What you think your supervisors do and the duties listed in their job descriptions may bear little resemblance to how they really spend their time.
Forget what the job description in the human resources folder says -- do you know what manufacturing supervisors really do on the job?
ACT does. ACT Inc. is a not-for-profit company best known for the ACT college entrance examination. The company's Workforce Development Division focuses on work/job transitions and provides services and research in areas of interest to manufacturing and service companies. Over the past several years the company has amassed thousands of job-task and foundational skill analyses from companies across the United States. In the process of gathering these data, job incumbents, the individuals actually doing the work, describe the specific tasks they do and rate the tasks for importance and the relative amount of time spent doing them. This gives ACT's industrial and organizational psychologists information to assess how critical a given task is for the specific job under study.
A recent study focusing on manufacturing supervisors revealed some surprises.
A portion of ACT's JobPro database of job information focused on manufacturing supervisory jobs was examined to better understand the supervisor's tasks. Results on jobs from 98 manufacturing companies were analyzed, yielding a total of 4,768 tasks (many of which were overlapping from company to company), to determine what supervisors actually do on the job. So, what do they do?
Oliver W. Cummings, assistant vice president, Workforce Development Division, ACT Inc.
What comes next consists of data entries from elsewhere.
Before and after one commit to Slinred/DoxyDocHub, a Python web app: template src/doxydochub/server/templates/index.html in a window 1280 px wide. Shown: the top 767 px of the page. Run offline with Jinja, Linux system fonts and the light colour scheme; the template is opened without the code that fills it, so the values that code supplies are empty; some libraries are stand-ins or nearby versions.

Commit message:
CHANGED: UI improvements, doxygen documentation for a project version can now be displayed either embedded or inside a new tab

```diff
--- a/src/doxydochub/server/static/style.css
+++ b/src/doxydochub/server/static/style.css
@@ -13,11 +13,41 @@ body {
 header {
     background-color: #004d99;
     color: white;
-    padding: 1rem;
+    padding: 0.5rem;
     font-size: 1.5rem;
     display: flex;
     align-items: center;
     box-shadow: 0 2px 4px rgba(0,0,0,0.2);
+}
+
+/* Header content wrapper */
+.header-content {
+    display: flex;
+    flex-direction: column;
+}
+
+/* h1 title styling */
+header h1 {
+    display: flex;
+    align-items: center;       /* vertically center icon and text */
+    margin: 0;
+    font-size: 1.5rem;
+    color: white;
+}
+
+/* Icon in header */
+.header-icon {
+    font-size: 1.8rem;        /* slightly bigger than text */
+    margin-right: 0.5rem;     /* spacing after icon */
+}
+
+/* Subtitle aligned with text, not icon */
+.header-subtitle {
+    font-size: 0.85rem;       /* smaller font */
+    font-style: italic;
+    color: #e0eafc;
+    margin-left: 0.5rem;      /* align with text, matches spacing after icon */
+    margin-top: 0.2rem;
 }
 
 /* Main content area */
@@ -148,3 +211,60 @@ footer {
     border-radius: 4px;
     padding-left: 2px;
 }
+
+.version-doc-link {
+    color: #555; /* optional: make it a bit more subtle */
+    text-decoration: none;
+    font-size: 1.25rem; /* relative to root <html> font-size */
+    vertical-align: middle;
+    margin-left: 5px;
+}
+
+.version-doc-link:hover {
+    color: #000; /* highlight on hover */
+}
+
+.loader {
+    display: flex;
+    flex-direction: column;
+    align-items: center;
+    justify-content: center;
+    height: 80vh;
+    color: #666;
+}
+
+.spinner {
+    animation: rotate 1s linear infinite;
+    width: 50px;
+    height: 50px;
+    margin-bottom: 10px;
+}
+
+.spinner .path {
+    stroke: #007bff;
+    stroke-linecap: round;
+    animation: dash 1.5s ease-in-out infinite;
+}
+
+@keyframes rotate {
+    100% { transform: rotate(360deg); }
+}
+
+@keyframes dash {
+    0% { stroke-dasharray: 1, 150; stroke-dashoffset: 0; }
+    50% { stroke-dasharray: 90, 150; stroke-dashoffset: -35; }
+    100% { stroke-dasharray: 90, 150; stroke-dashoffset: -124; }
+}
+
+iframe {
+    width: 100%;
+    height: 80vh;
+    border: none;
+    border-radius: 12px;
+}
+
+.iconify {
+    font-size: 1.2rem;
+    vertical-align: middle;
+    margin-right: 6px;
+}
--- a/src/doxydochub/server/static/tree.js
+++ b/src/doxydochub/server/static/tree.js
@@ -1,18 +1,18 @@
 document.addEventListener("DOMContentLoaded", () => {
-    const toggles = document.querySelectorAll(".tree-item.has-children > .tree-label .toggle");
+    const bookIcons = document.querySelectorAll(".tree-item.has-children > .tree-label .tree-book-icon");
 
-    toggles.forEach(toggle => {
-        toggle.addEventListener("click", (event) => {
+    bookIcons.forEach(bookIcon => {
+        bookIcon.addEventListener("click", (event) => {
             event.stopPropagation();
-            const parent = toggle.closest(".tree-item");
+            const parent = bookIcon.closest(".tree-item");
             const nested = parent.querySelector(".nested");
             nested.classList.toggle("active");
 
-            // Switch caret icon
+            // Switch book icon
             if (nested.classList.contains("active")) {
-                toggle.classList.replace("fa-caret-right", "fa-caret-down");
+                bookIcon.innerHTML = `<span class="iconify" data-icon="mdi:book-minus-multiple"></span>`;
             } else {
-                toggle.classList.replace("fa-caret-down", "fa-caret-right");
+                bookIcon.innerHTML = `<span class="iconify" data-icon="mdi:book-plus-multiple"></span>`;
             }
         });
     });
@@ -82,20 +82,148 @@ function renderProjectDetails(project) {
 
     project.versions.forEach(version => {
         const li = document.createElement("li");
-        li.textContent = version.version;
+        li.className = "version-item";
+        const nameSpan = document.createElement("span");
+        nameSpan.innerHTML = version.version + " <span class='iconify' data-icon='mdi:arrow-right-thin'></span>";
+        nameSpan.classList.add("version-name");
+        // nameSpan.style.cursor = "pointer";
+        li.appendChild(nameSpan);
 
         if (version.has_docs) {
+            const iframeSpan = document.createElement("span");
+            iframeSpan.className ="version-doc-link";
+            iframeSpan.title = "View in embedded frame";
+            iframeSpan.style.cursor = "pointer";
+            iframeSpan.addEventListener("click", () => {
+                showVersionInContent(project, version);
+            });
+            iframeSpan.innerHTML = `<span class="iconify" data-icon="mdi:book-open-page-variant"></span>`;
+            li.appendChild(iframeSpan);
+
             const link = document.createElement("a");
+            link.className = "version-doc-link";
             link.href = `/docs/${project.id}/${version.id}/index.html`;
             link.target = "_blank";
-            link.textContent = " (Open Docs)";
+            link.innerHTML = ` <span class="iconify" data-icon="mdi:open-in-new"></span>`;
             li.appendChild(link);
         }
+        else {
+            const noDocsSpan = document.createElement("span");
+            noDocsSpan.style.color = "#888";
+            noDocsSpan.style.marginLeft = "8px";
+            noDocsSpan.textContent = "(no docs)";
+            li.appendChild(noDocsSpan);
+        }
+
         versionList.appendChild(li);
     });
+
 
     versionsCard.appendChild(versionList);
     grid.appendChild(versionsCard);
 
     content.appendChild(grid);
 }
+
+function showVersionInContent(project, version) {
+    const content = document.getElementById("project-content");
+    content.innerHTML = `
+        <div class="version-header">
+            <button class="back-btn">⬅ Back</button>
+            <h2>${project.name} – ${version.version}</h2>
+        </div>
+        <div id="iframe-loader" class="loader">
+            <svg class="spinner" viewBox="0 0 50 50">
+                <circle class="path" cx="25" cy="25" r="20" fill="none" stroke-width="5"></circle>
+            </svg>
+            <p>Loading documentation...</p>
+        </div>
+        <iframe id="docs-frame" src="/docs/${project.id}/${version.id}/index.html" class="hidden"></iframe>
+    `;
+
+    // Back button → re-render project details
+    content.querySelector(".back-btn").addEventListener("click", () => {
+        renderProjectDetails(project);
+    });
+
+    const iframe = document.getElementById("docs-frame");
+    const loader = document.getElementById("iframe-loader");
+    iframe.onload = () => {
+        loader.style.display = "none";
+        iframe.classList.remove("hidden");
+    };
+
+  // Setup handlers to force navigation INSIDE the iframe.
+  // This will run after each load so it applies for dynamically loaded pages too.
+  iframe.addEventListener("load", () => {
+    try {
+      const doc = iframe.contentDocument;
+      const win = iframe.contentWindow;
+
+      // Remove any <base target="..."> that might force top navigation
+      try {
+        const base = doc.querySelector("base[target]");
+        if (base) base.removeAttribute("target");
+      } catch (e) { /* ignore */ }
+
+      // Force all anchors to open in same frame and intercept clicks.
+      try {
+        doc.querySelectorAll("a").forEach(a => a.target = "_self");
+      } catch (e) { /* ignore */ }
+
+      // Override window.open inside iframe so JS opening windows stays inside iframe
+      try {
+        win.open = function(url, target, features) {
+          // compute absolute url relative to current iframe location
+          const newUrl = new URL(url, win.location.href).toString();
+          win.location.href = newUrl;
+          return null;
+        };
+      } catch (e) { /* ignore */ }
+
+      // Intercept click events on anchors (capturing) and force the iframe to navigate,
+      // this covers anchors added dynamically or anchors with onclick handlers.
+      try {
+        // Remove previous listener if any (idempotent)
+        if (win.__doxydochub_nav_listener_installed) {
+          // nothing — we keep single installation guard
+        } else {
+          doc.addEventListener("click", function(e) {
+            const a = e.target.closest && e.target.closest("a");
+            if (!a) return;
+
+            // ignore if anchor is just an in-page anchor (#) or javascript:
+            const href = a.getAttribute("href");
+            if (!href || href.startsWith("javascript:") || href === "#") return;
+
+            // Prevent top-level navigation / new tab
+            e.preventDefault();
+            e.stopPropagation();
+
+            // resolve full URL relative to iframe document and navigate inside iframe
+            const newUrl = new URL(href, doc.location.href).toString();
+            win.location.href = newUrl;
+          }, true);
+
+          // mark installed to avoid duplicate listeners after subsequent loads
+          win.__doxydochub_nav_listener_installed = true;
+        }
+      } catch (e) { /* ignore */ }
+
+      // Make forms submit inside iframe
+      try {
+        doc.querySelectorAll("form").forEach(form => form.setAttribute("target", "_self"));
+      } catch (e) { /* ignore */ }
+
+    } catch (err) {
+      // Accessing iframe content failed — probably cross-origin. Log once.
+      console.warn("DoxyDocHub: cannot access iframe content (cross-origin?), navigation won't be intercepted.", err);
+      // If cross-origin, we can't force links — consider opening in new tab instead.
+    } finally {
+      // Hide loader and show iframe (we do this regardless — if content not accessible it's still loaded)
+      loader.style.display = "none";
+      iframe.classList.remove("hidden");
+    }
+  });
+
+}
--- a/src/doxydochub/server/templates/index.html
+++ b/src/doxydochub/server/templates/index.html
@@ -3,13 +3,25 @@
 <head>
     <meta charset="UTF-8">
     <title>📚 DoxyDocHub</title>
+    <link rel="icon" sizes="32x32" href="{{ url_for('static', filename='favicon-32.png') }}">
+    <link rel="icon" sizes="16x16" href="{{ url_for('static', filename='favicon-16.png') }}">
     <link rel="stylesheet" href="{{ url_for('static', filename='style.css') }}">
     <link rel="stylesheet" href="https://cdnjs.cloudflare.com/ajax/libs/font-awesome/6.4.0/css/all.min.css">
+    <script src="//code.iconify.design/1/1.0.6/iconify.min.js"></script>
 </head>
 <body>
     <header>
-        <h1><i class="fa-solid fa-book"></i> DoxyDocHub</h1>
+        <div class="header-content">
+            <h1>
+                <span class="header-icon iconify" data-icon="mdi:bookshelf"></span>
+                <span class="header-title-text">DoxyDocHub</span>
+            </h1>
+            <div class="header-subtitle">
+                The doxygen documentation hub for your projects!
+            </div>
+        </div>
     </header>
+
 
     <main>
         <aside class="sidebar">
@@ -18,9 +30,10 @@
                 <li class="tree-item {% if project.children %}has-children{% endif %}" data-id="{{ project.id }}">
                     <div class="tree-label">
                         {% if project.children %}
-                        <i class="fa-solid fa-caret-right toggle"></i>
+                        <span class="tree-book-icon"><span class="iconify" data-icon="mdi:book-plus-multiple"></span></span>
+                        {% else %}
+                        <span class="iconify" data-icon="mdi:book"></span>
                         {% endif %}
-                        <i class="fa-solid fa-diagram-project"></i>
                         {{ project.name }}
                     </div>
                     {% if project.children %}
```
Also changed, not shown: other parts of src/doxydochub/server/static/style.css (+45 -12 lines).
The 98 manufacturing companies analyzed for this study included comparable numbers of jobs in heavy manufacturing (31 jobs), light manufacturing (27 jobs) and process manufacturing (37 jobs). We were surprised to find that except for a slight difference in computer usage -- somewhat higher for process manufacturing -- there were no significant differences in supervisor on-the-job task categories for heavy versus light versus process manufacturing. This finding may have implications for the transferability of foundational supervisory skills from one manufacturing setting to another.
ACT researchers identified 12 major categories of tasks that manufacturing supervisors perform. According to those who are employed as manufacturing supervisors, the task categories below are listed in rank order by the frequency of their occurrence across jobs and tasks.
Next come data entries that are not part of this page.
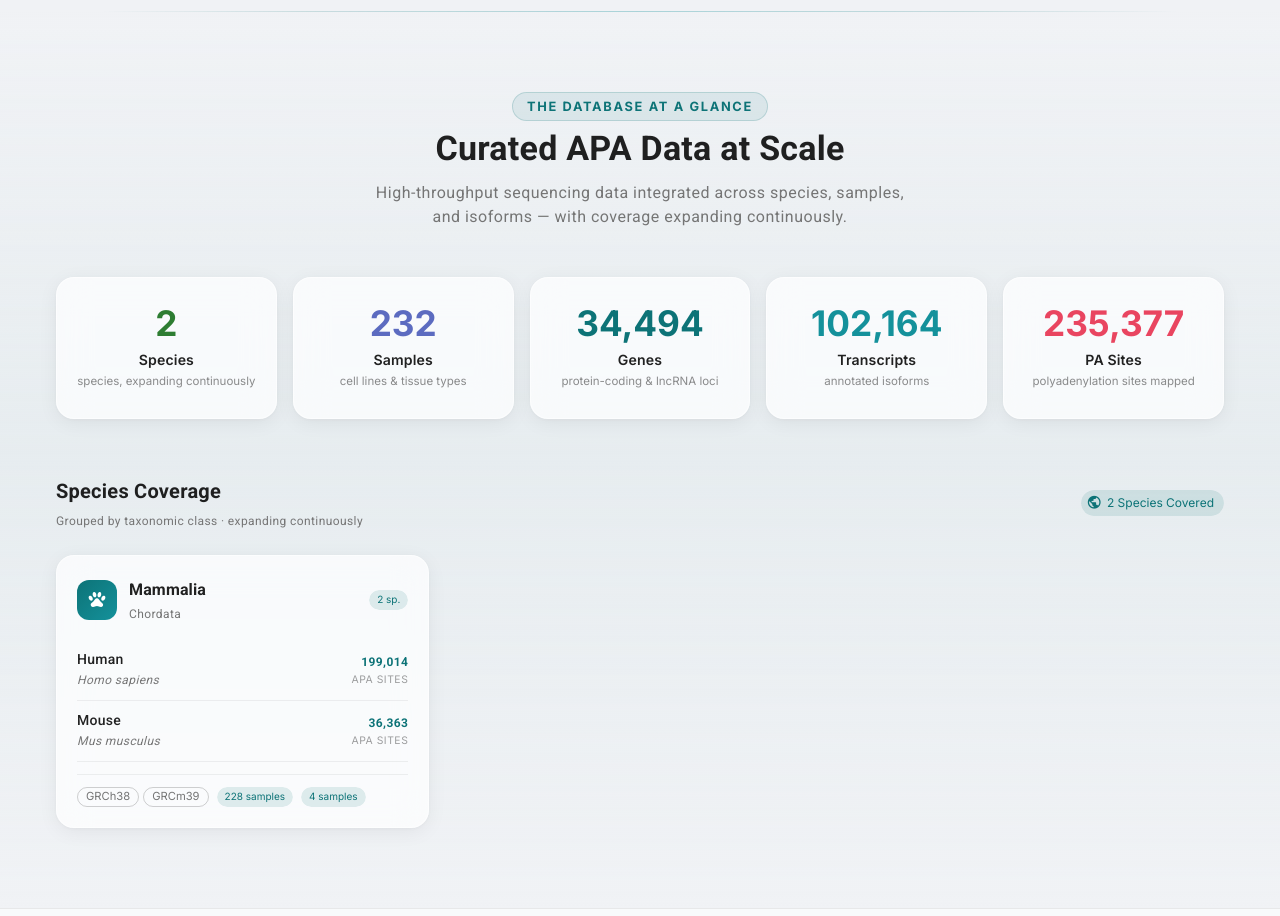
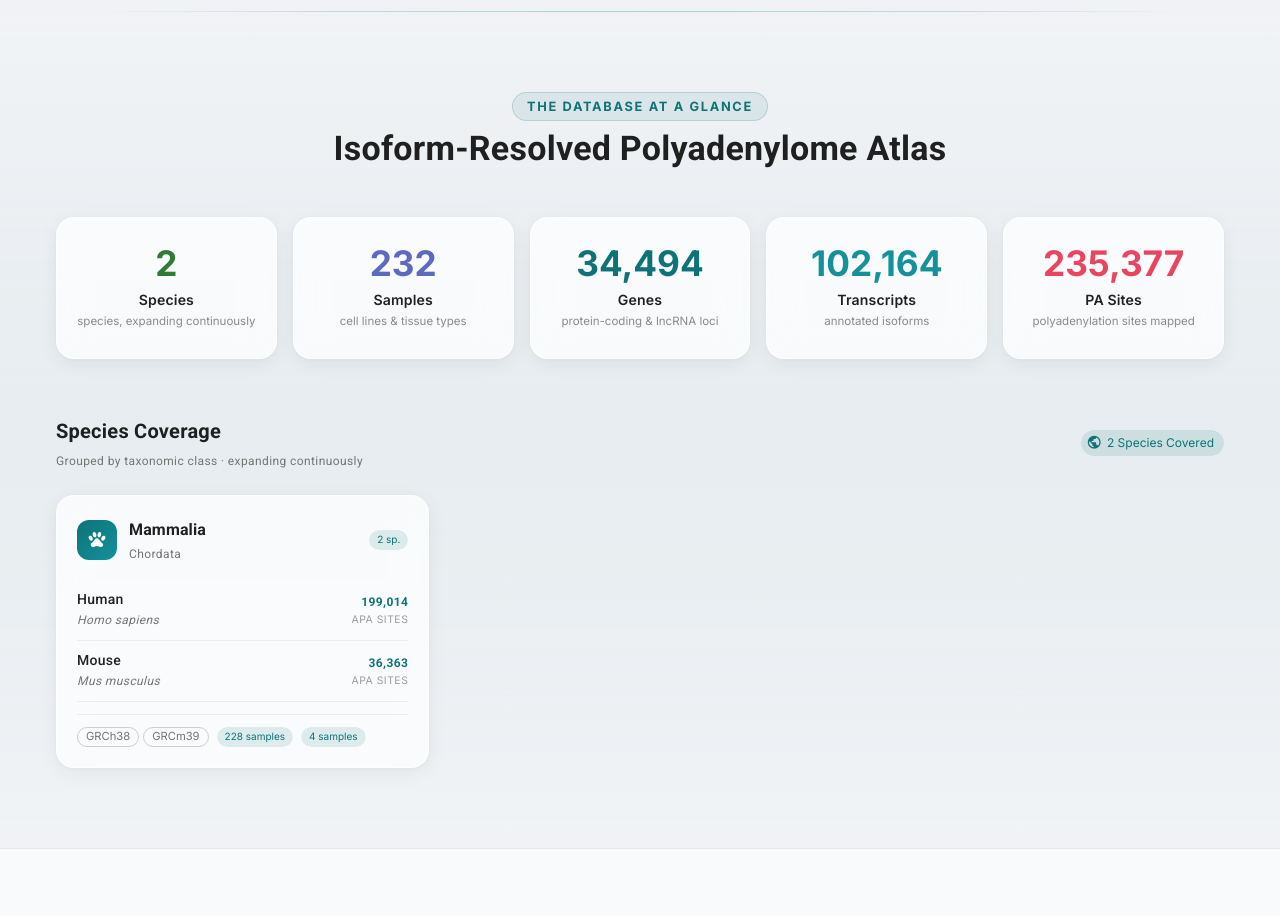
Before and after one commit to zjzace/IsoAPA, a Vue app in the folder frontend/: page / in a window 1280 px wide. Shown: the part 1360-2276 px from the top of the page. Built offline with nearby package versions, Linux system fonts and the light colour scheme.

Commit message:
style: replace glance h2 with 'Isoform-Resolved Polyadenylome Atlas', remove subtitle

```diff
--- a/frontend/src/views/Home.vue
+++ b/frontend/src/views/Home.vue
@@ -183,10 +183,7 @@
         <!-- Header -->
         <div class="text-center mb-12">
           <div class="section-eyebrow mb-2">The Database at a Glance</div>
-          <h2 class="text-h4 font-weight-bold mb-3">Curated APA Data at Scale</h2>
-          <p class="text-body-1 text-grey-darken-1 mb-0" style="max-width: 560px; margin: 0 auto;">
-            High-throughput sequencing data integrated across species, samples, and isoforms — with coverage expanding continuously.
-          </p>
+          <h2 class="text-h4 font-weight-bold mb-3">Isoform-Resolved Polyadenylome Atlas</h2>
         </div>
 
         <!-- Stats: 5 glassmorphism cards -->
```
They spend significant time monitoring 1) to ensure safety; 2) to ensure product quality; and 3) to evaluate and improve work processes.
In close concert with their monitoring roles, supervisors also spend time "being the expert," 4) mastering and maintaining specialized tools required for the job; and 5) troubleshooting machine and work environment issues and resolving problems.
Supervisors also manage production 6) by receiving direction and orders from management or customers; 7) preparing detailed work assignments; and 8) managing production levels to meet goals.
So, that's eight of the 12 critical tasks -- three-quarters of the way through the list. Have you noticed the missing element? We were surprised to see no mention to this point of the interpersonal relationships associated with the management of people. Remember, this list of tasks came directly from the job incumbents -- those actually performing the tasks each day.
The last four task categories do reflect the interpersonal side of managing people and relationships. These range from handling relationships with employees 9) through using good communication skills and team development and 10) providing feedback, coaching and training for those they supervise; to managing other relationships 11) through using good management communication skills and providing timely management reporting; and 12) building solid rapport and relationships with internal and external customers.
Foundational Skills for Success
If those are the critical tasks, what are the foundational skills that supervisors must have in order to position themselves for success on the job?
The same incumbent workers that identified their job tasks identified four foundational skill sets essential to successful performance as a manufacturing supervisor: locating and using information, reading for information, applied mathematics and workplace observation.
So, if you wonder what your supervisors are doing, it is a good bet that the best of them bring a well-developed foundational skill set to the job and are focused on the 12 categories of tasks outlined above, day in and day out.
Oliver W. Cummings, an assistant vice president in the Workforce Development Division at ACT Inc., is responsible for ongoing development of the company's WorkKeys System of job analysis and foundational skills assessment. In March 2009 the National Association of Manufacturers announced the National Career Readiness Certificate issued by ACT and based on WorkKeys assessments will form the foundation level for the NAM-endorsed Manufacturing Skills Certification System. Read more about it at http://www.nam.org/NewsFromtheNAM/Press%20Releases/HRP/SkillsCertificationSystem.aspx.
Go to http://www.act.org/workkeys/index.html to learn more about ACT's workforce-related services and products.